The Gay rights organisation Stonewall, as well as several Labour politicians, questioned her suitability for a high-profile Conservative party role owing to leaflets issued during her 2005 election campaign which contained views which they claimed were homophobic. Some of her 2005 campaign leaflets claimed that Labour's lowering of the homosexual age of consent from 18 to 16 was "allowing schoolchildren to be propositioned for homosexual relationships", and that homosexuality was being peddled to children as young as seven in schools. On the subject, Baroness Warsi said that "I look back at lots of my election leaflets and think, 'God - why did I phrase it like that? What was I on?" adding "There was a whole team that was involved in my election leaflets. Looking back on it, maybe I could have used much better language than that", while adding her belief that sex education should be "out of the school system, initially".
Other comments have also provoked anger, when she went on record saying that people who back the British National Party (BNP), may even have a point. "They have some very legitimate views. People who say 'we are concerned about crime and justice in our communities – we are concerned about immigration in our communities'". On 22 October 2009 Baroness Warsi represented the Conservatives on a controversial edition of Question Time marking the first ever appearance of Nick Griffin leader of the BNP. During that broadcast she strongly criticised the BNP, and when directly asked whether she was in favour of civil partnerships, replied "I think that people who want to be in a relationship together, in the form of a civil partnership, absolutely have the right to do that."
On 30 November 2009 she was pelted with eggs by a group of 'Extremist Wahabis' whilst on a walkabout of Luton; the protesters accused her of not being a proper Muslim and supporting the death of Muslims in Afghanistan. She was said to have debated with the protesters and was taken to a shop for protection. Baroness Warsi told the BBC that the men were "idiots who did not represent the majority of British Muslims". She later continued her walkabout with police protection.

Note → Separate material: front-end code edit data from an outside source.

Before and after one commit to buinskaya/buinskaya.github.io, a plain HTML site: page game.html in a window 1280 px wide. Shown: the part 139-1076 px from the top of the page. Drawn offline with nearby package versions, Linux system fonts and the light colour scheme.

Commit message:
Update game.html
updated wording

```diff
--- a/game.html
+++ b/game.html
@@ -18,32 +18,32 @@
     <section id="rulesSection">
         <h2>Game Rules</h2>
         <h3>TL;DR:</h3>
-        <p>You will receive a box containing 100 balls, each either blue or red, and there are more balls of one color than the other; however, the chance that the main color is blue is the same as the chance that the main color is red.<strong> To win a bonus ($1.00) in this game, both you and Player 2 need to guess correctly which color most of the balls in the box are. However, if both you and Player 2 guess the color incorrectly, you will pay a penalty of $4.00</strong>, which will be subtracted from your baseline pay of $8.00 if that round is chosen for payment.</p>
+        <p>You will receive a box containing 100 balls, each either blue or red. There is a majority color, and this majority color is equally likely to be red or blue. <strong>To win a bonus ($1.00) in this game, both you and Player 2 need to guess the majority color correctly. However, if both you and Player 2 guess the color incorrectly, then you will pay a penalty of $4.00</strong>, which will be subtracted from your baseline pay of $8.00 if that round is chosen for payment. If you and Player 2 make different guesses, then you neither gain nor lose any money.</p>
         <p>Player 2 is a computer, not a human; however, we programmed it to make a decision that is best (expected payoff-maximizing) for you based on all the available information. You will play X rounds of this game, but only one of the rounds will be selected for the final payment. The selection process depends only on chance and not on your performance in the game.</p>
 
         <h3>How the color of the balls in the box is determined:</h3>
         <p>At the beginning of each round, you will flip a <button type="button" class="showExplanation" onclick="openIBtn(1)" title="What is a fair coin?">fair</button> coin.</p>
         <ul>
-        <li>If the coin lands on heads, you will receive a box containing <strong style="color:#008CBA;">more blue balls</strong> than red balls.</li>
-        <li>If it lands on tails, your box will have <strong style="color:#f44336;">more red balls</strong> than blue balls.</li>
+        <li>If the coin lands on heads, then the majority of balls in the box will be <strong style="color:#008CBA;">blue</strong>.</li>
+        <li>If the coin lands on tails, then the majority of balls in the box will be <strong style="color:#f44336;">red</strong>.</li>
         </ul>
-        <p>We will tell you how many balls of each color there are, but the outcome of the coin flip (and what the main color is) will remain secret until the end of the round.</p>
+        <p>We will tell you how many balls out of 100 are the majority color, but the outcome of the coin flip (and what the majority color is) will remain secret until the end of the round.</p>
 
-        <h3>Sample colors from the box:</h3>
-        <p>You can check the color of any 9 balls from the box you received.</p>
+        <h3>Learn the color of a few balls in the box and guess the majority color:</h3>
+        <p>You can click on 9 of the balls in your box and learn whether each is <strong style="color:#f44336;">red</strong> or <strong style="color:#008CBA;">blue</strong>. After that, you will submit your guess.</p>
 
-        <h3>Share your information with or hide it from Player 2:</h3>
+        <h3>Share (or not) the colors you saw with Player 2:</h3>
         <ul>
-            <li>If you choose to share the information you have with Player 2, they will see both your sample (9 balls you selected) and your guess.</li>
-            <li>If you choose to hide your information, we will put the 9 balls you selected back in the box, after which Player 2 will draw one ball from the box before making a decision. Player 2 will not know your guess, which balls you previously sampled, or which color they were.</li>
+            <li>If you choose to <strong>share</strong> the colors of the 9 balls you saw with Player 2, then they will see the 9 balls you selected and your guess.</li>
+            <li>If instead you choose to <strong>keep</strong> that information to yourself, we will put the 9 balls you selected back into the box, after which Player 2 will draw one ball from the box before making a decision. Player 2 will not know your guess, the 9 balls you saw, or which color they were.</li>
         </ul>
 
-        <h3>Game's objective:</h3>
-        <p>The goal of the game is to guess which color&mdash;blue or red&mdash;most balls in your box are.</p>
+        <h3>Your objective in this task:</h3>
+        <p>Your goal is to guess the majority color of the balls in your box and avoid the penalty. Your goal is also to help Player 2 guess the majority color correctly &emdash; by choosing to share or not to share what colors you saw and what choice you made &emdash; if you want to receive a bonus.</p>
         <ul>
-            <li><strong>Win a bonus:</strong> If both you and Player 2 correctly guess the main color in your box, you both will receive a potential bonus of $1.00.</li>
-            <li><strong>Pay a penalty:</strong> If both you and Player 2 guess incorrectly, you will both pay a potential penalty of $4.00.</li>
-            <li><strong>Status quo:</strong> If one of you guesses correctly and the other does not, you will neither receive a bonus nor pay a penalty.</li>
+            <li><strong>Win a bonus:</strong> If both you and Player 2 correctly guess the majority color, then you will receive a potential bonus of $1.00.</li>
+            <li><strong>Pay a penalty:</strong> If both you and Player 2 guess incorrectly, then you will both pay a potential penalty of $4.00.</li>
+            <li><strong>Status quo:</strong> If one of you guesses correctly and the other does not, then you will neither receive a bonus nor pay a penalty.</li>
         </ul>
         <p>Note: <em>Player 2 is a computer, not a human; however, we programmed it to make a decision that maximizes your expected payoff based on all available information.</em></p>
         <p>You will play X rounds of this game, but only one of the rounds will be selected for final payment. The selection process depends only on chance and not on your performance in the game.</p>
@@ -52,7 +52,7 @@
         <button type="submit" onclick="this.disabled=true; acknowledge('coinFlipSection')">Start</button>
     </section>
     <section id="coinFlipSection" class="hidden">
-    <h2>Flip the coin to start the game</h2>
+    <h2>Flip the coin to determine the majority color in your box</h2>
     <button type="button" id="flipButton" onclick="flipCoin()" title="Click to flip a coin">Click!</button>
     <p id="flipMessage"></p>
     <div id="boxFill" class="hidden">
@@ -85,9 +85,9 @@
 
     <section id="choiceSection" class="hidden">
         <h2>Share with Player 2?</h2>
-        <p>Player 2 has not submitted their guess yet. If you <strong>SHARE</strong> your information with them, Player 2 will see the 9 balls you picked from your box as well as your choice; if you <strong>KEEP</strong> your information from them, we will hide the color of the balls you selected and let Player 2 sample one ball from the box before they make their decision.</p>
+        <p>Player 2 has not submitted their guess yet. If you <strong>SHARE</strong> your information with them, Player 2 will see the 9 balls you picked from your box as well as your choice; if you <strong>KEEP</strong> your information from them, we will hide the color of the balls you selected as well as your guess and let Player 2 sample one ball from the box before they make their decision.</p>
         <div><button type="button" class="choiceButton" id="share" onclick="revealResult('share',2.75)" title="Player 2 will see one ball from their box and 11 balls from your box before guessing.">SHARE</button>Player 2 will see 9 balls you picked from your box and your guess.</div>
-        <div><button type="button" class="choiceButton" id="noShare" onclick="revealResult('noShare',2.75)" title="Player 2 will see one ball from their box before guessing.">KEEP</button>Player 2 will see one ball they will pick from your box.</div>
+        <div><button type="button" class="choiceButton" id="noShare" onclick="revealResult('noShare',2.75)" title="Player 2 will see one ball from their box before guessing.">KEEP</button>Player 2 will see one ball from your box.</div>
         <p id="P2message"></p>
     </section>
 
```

Miss Sayeeda Warsi (1971–2007)
The Baroness Warsi (2007–2010)
The Rt Hon the Baroness Warsi PC (2010–)